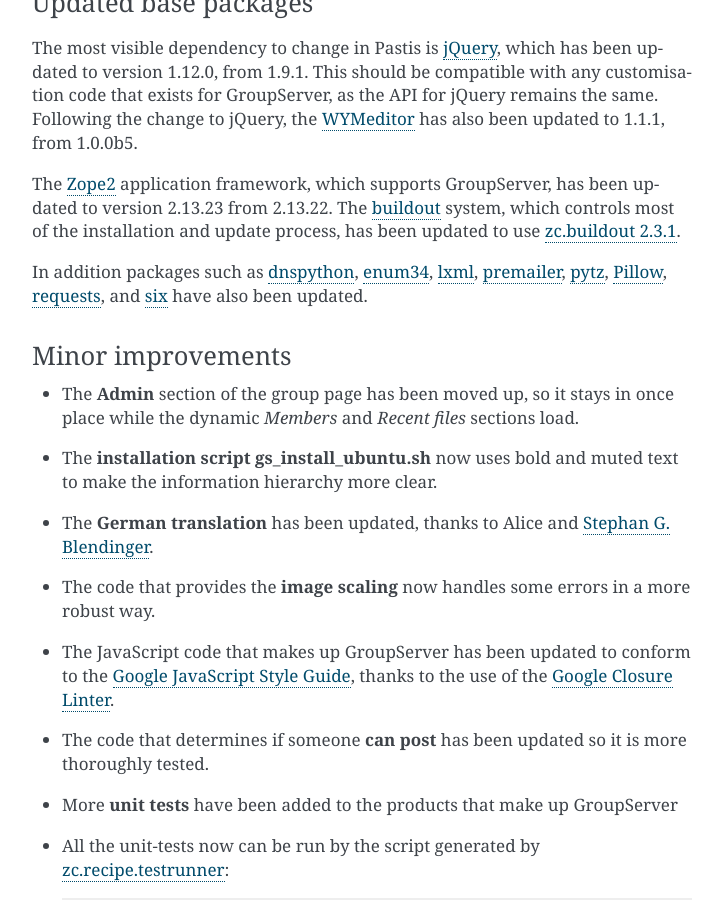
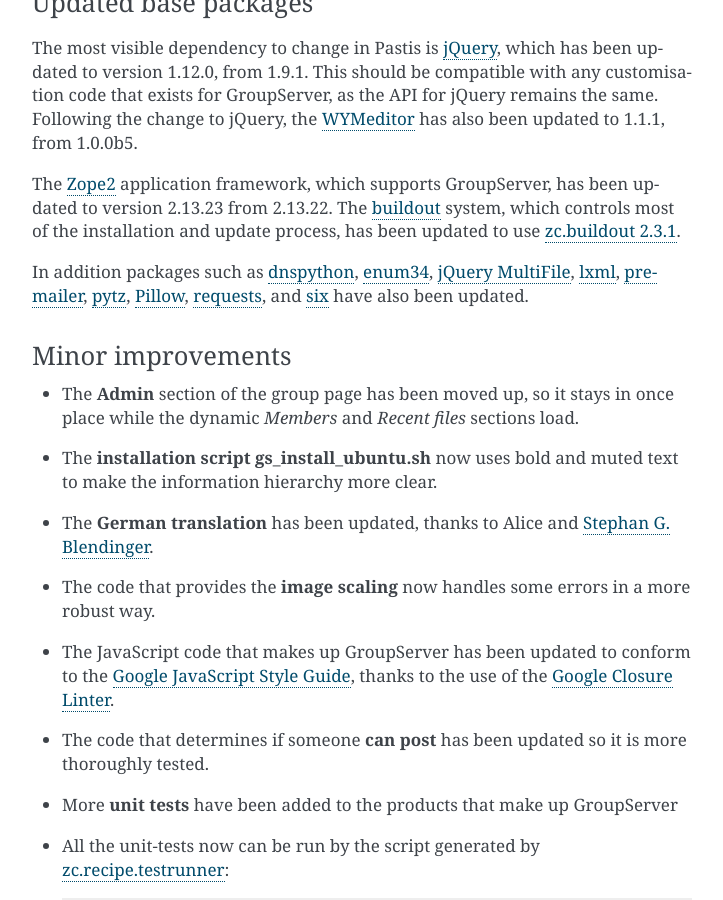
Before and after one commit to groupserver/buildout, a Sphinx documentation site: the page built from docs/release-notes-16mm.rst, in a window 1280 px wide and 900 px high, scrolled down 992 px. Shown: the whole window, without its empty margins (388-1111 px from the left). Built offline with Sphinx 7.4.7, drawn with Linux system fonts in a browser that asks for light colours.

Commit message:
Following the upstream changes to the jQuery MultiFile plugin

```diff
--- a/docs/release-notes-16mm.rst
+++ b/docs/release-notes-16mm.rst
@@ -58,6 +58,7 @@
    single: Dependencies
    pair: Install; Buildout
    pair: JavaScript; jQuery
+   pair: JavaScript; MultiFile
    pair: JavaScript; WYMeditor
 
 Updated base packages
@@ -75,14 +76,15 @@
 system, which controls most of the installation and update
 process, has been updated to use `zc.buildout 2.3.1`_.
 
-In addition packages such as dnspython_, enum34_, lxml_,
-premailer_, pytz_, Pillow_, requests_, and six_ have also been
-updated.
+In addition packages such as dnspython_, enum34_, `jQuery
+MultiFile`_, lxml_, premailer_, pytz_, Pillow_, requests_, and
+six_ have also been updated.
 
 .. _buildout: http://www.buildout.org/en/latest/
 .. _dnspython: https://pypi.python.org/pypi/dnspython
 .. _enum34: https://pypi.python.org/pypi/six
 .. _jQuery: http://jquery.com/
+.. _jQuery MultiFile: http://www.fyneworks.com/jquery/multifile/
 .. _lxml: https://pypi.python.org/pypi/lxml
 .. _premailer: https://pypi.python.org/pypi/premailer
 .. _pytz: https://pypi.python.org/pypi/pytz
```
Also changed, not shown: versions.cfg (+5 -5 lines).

==

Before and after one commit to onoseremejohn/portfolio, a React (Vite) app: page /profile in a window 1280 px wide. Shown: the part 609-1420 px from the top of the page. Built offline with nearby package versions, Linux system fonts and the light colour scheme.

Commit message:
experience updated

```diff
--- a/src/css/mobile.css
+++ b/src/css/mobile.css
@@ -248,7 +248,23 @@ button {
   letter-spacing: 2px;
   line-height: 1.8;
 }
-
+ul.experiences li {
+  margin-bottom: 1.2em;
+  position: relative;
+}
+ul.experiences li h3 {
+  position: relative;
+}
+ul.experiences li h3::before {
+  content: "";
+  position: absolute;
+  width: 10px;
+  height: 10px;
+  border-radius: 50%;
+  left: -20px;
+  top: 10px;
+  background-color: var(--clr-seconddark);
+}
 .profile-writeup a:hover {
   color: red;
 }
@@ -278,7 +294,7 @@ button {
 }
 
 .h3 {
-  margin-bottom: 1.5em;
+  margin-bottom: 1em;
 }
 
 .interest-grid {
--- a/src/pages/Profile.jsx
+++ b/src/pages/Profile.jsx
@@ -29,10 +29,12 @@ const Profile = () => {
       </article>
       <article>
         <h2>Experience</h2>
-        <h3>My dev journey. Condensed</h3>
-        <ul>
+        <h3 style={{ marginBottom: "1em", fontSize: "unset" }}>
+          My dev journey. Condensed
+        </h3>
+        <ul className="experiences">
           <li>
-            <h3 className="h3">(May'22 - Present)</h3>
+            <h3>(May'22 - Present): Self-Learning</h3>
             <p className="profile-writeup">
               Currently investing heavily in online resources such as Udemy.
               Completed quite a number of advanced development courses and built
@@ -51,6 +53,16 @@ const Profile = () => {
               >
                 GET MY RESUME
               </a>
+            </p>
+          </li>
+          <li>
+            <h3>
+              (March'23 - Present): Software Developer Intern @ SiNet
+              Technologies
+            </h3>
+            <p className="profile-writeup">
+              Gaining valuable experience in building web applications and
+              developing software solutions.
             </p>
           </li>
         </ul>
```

ASSIGNED TASK -> State how many lines of the entries include the string "https", with nothing besides the number.

EXERCISE RESPONSE -> 5